*** Opening of Excerpted records ***
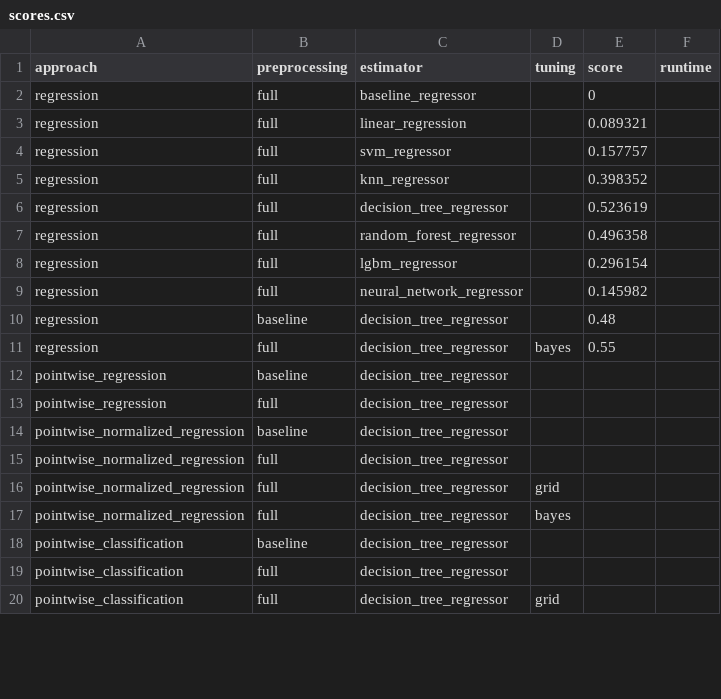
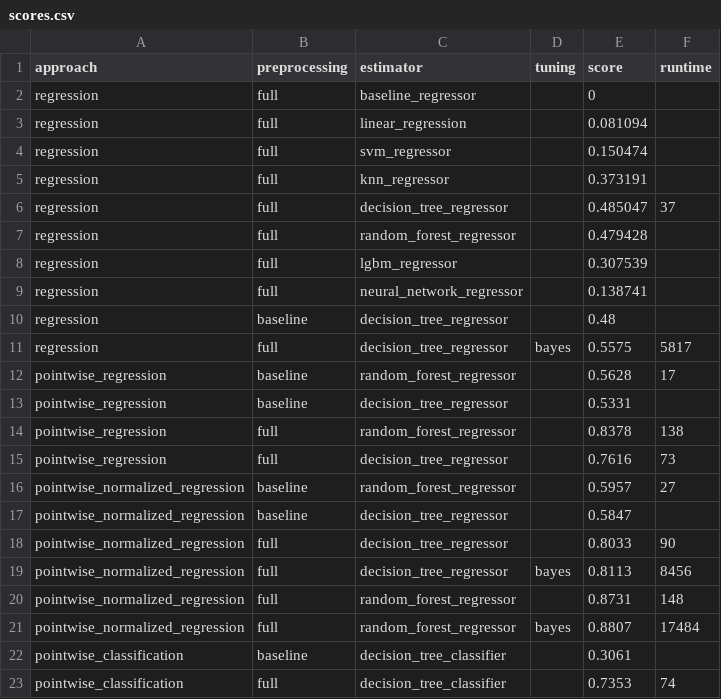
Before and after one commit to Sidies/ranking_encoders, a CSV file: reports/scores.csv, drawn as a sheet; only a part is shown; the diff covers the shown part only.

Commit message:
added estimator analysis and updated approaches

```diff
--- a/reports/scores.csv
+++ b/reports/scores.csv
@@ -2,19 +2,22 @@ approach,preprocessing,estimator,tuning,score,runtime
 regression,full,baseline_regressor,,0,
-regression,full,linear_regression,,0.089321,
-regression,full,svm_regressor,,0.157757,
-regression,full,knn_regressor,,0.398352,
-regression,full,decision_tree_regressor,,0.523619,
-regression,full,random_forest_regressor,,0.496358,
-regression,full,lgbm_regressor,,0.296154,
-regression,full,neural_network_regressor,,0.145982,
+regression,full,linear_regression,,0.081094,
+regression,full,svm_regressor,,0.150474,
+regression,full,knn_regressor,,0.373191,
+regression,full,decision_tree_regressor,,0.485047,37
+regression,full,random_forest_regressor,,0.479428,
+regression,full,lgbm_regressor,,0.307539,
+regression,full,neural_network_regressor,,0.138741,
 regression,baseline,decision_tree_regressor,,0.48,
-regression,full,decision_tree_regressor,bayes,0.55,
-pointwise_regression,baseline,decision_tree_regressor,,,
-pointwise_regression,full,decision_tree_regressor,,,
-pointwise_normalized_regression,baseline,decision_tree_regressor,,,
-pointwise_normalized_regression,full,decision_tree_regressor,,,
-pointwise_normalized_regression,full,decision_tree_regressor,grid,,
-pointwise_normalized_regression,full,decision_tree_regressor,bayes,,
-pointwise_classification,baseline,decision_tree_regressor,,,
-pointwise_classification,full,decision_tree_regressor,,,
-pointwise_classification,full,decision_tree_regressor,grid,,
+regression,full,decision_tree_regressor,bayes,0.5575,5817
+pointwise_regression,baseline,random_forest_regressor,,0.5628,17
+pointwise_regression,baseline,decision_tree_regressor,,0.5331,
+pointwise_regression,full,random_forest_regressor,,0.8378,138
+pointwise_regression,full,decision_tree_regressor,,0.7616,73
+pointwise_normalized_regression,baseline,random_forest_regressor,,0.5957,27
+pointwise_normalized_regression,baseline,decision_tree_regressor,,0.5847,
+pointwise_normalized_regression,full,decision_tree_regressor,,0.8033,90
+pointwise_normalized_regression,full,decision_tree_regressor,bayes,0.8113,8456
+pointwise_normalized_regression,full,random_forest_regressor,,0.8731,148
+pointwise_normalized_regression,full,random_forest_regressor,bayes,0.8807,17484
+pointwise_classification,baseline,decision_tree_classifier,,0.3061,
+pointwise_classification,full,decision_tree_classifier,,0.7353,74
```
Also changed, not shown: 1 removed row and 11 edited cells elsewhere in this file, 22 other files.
*** Close of Excerpted records ***
*** Opening of Excerpted records ***
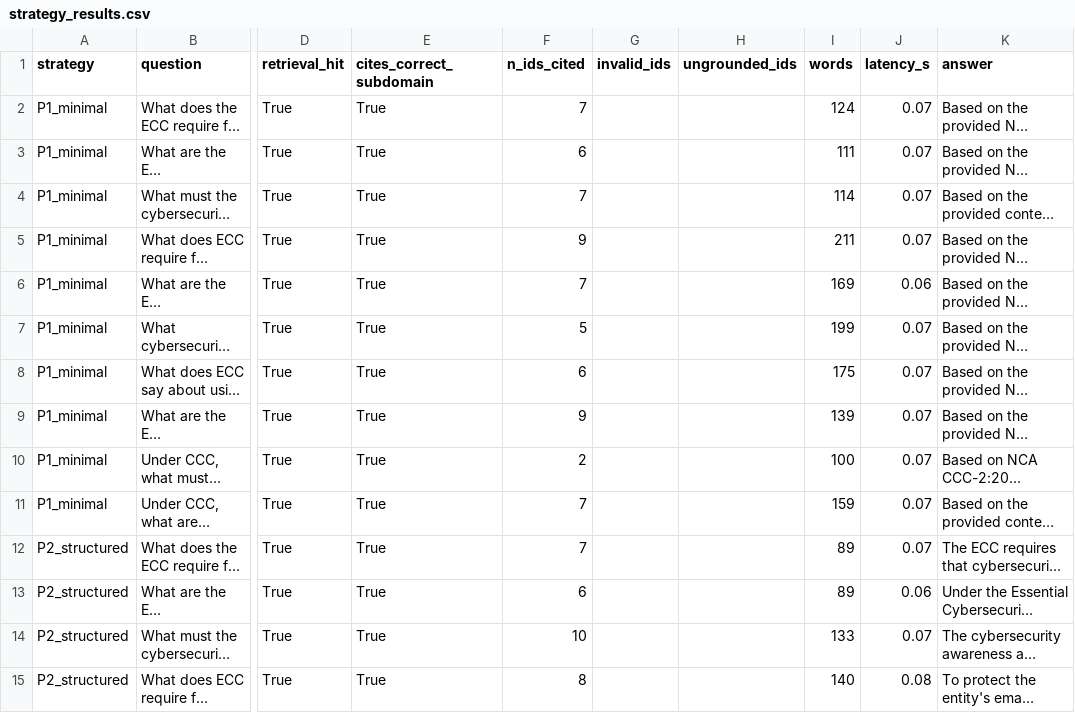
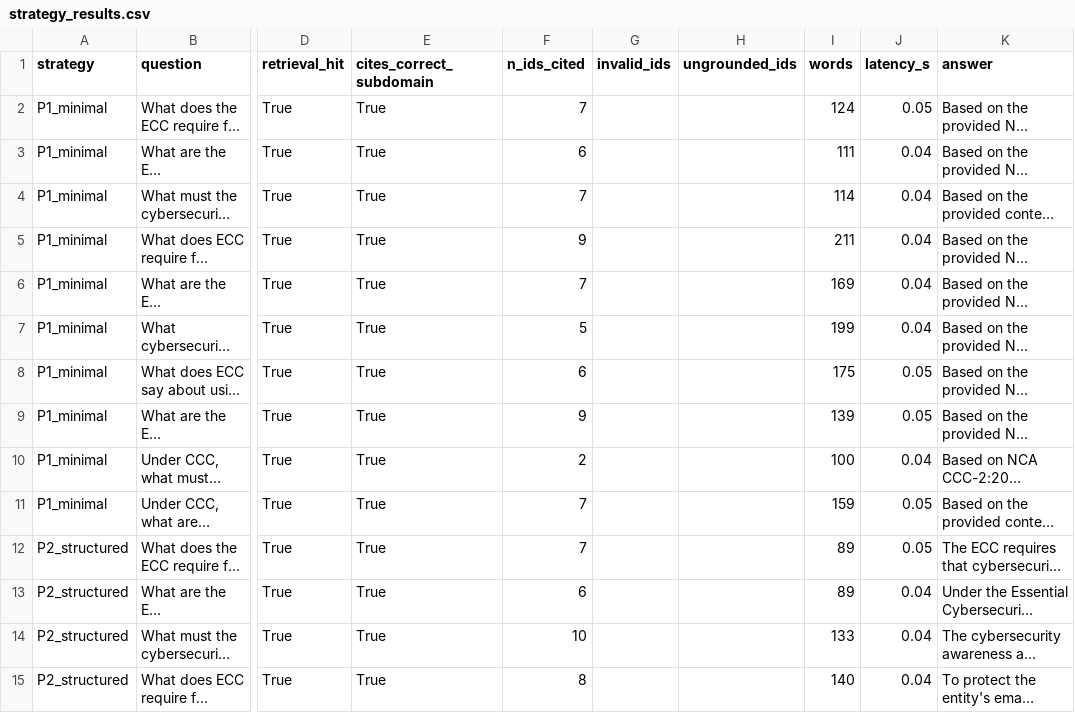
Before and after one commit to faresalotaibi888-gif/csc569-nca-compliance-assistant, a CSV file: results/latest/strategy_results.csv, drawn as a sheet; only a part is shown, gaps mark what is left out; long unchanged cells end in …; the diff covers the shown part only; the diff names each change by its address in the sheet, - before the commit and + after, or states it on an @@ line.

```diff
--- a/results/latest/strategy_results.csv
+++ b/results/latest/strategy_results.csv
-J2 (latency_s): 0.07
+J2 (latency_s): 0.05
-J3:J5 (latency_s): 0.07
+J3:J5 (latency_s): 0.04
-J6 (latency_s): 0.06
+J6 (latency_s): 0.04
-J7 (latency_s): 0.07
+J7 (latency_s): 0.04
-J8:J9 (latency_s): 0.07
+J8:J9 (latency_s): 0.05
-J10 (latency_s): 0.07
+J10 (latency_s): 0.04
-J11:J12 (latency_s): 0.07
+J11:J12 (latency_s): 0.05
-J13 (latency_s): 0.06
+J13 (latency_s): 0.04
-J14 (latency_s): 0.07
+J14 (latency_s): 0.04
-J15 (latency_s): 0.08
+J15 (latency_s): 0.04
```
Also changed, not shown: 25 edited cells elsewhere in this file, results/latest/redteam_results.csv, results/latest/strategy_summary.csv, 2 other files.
*** Close of Excerpted records ***
The problem —
Search each line of the data above for "reports", and copy the lines where it occurs.

Solution to this exercise —
Before and after one commit to Sidies/ranking_encoders, a CSV file: reports/scores.csv, drawn as a sheet; only a part is shown; the diff covers the shown part only.
--- a/reports/scores.csv
+++ b/reports/scores.csv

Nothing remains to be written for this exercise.